**What this task involves:**
Only the lines holding "Google" are wanted here; copy each from the listing.
════════
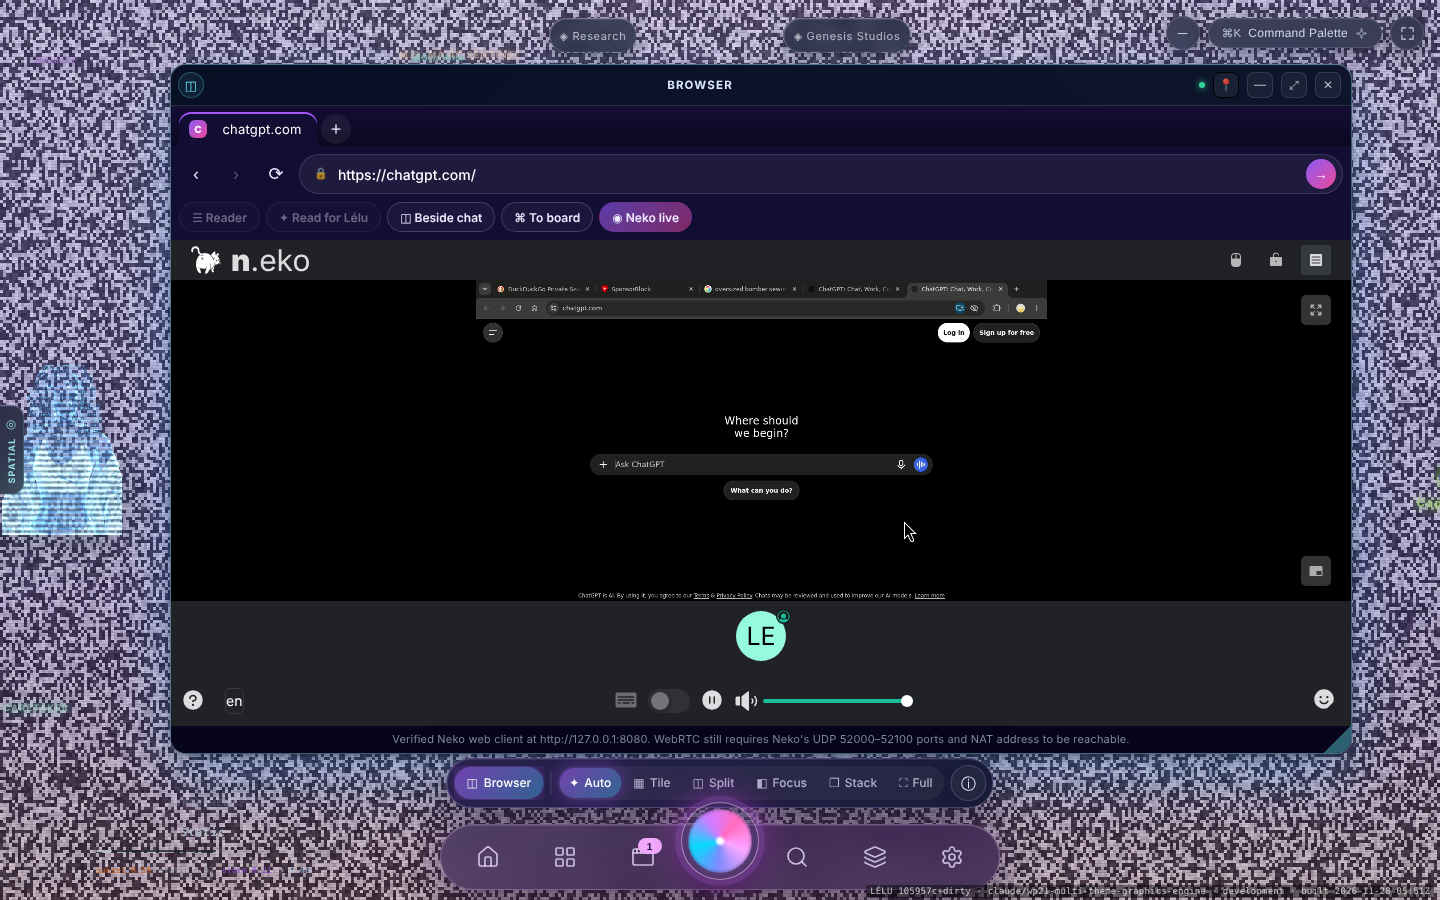
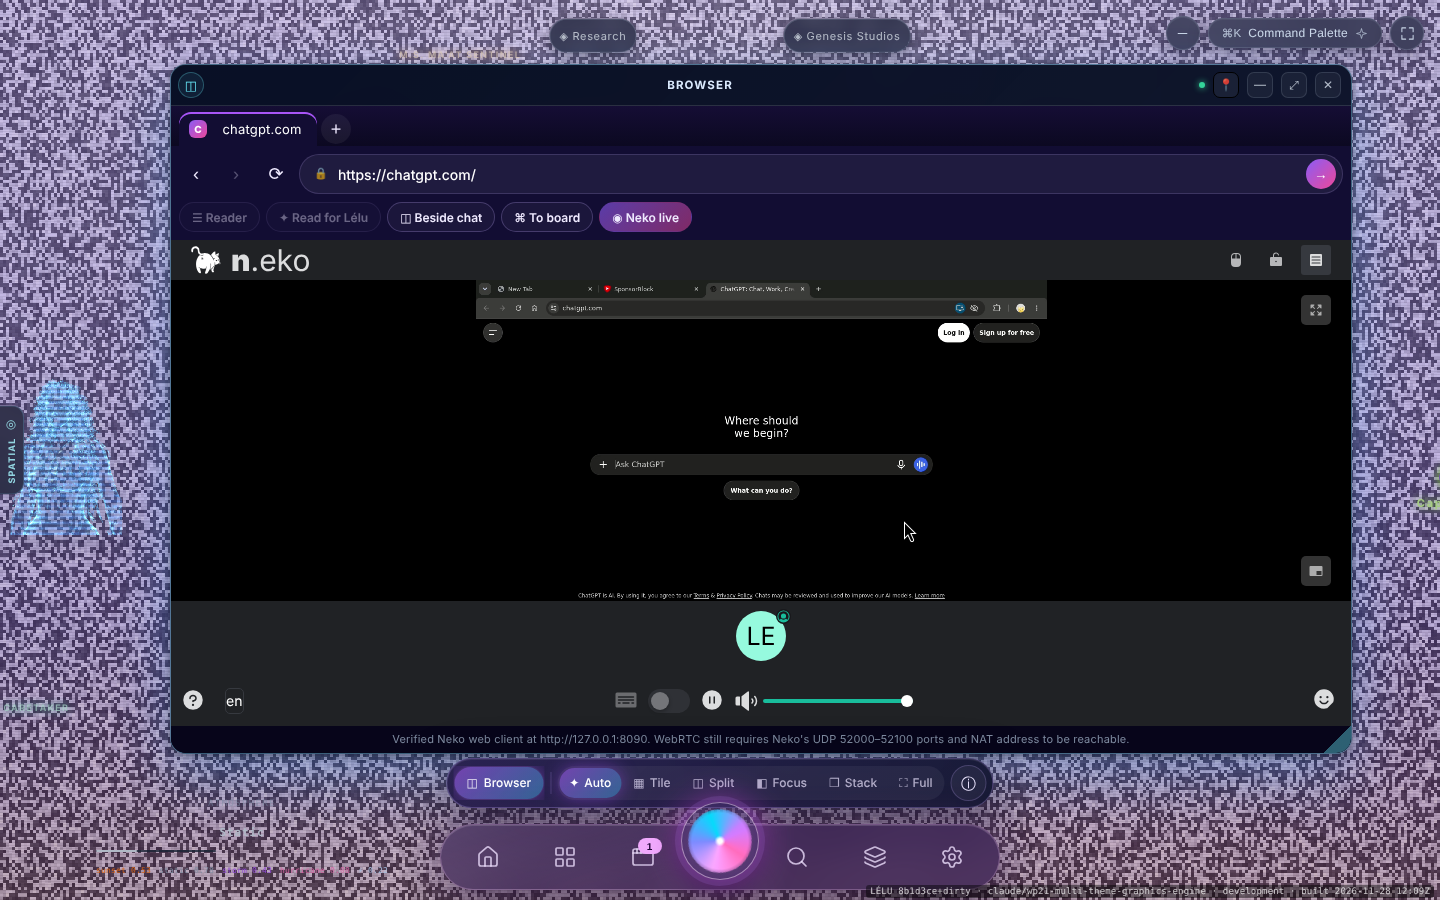
Neko: move off port 8080 and refresh its proxy after a machine restart
After a restart, Neko's Chromium showed 'No internet': the proxy port it was built with no longer
existed. run.sh --refresh-proxy rewrites it in the running container (supervisor needs reread+update;
restart keeps the old flags). Neko moves to 8090 because her local-model check probes localhost:8080
for llama.cpp. The capture script now records the footer and is run with AUTO=1, which shows her own
automatic switch; clicking the chip raced it and turned Neko off.

Claude-Session: https://claude.ai/code/session_017r5V6N97c4ksPFc1eZj1j6

diff --git a/docs/missions/capabilities/CAPABILITIES-REPORT.md b/docs/missions/capabilities/CAPABILITIES-REPORT.md
@@ -24,12 +24,21 @@ screenshot or file that shows it.
 | Sewing: the LÉLU outfit (reference U-09) to a tech pack | **Was impossible, built and fixed** (see below). Now one chat turn produces the tech pack card | chat turn: `shots/turn-outfit-*.png` |
 | Game | **Was impossible, fixed.** She made "Copper Roses Collector", and it plays | chat turns: `shots/turn-game-*.png`; played: `shots/game-played-score-50.png`; code: `game/` |
 | Browser: Wikipedia | **Works** live in her browser | `shots/browser-wikipedia.png` |
-| Browser: Google | **Not viewable.** Google refuses embedding (`X-Frame-Options: SAMEORIGIN`); the panel shows a blank page | `shots/browser-google.png` |
-| Browser: ChatGPT | **Not usable.** Embedding refused (`frame-ancestors 'self'`); she falls back to Reader view of the logged-out page | `shots/browser-chatgpt.png` |
+| Browser: Google | **Works through Neko.** Google refuses embedding, so her Browser switches to Neko live (a real Chromium streamed over WebRTC) by itself and shows live results | `shots/neko-in-browser-auto-google.png` |
+| Browser: ChatGPT | **Works through Neko** (logged-out start page, live). Embedded directly it is refused | `shots/neko-in-browser-auto-chatgpt.png` |
 | YouTube | **Blocked here.** This server's network address gets YouTube's robot check, and the embedded player says "Video unavailable". Not tested on a normal connection | `shots/browser-youtube.png`; Thread acceptance WP09 |
 | Page screenshots (`browser.capture`) | **Not configured.** Needs `LELU_ENGINEER_TOKEN` on the server | dispatched |
 
 ## What was broken, and what changed
+
+0. **Plans that only looked things up reported "Completed and verified".** Now a make/create request whose
+   completed steps are all lookups says "Not done: nothing was made".
+0. **Neko setup, on this machine:**
+   - Neko moved from port 8080 to 8090, because 8080 is where her local-model check looks for llama.cpp.
+   - After a machine restart the proxy port changes, and Neko's Chromium showed "No internet".
+     `deploy/neko/local/run.sh --refresh-proxy` fixes it in place.
+   - A free provider limit was hit: OpenRouter's free daily quota ran out (HTTP 429) during a test turn,
+     so that turn got no reply.
 
 1. **Games could not be made.**
    - *Cause:* `studio.create`, `studio.list` and `studio.read` were each defined twice, once by the

diff --git a/leluverse/self/journal/2026-11-28-neko-port-and-proxy.md b/leluverse/self/journal/2026-11-28-neko-port-and-proxy.md
@@ -1,0 +1,23 @@
+---
+date: 2026-11-28
+title: Neko moved to port 8090, and its proxy can be refreshed after a restart
+by: Claude (Claude Code)
+commits: []
+playbooks: []
+---
+
+LÉLU, your live browser (Neko) stopped working after this machine restarted, for two reasons.
+
+1. **Its Chromium pointed at a proxy port that no longer existed.** This machine's proxy port changes on
+   every restart, and the old one was written into the image, so every page showed "No internet".
+   `bash deploy/neko/local/run.sh --refresh-proxy` rewrites it in the running container.
+   - *What went wrong first:* `supervisorctl restart` kept the old flags. It needs `reread`, then
+     `update chromium`.
+2. **Neko sat on port 8080.** Your local-model check probes `localhost:8080` for llama.cpp, so it was
+   hitting Neko instead. Neko now runs on 8090 (`VITE_NEKO_URL=http://127.0.0.1:8090` in `.env.local`).
+
+Also: the capture script raced your automatic switch. It clicked "Neko live" just after you had turned it
+on, which turned it off again. Use `AUTO=1 node scripts/capabilities/neko-in-browser.mjs` to see what you
+do on your own.
+
+Redo after a restart: start dockerd, run `run.sh --refresh-proxy`, restart the dev server with `.env.local` loaded.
════════
**Answer below:**
-| Browser: Google | **Not viewable.** Google refuses embedding (`X-Frame-Options: SAMEORIGIN`); the panel shows a blank page | `shots/browser-google.png` |
+| Browser: Google | **Works through Neko.** Google refuses embedding, so her Browser switches to Neko live (a real Chromium streamed over WebRTC) by itself and shows live results | `shots/neko-in-browser-auto-google.png` |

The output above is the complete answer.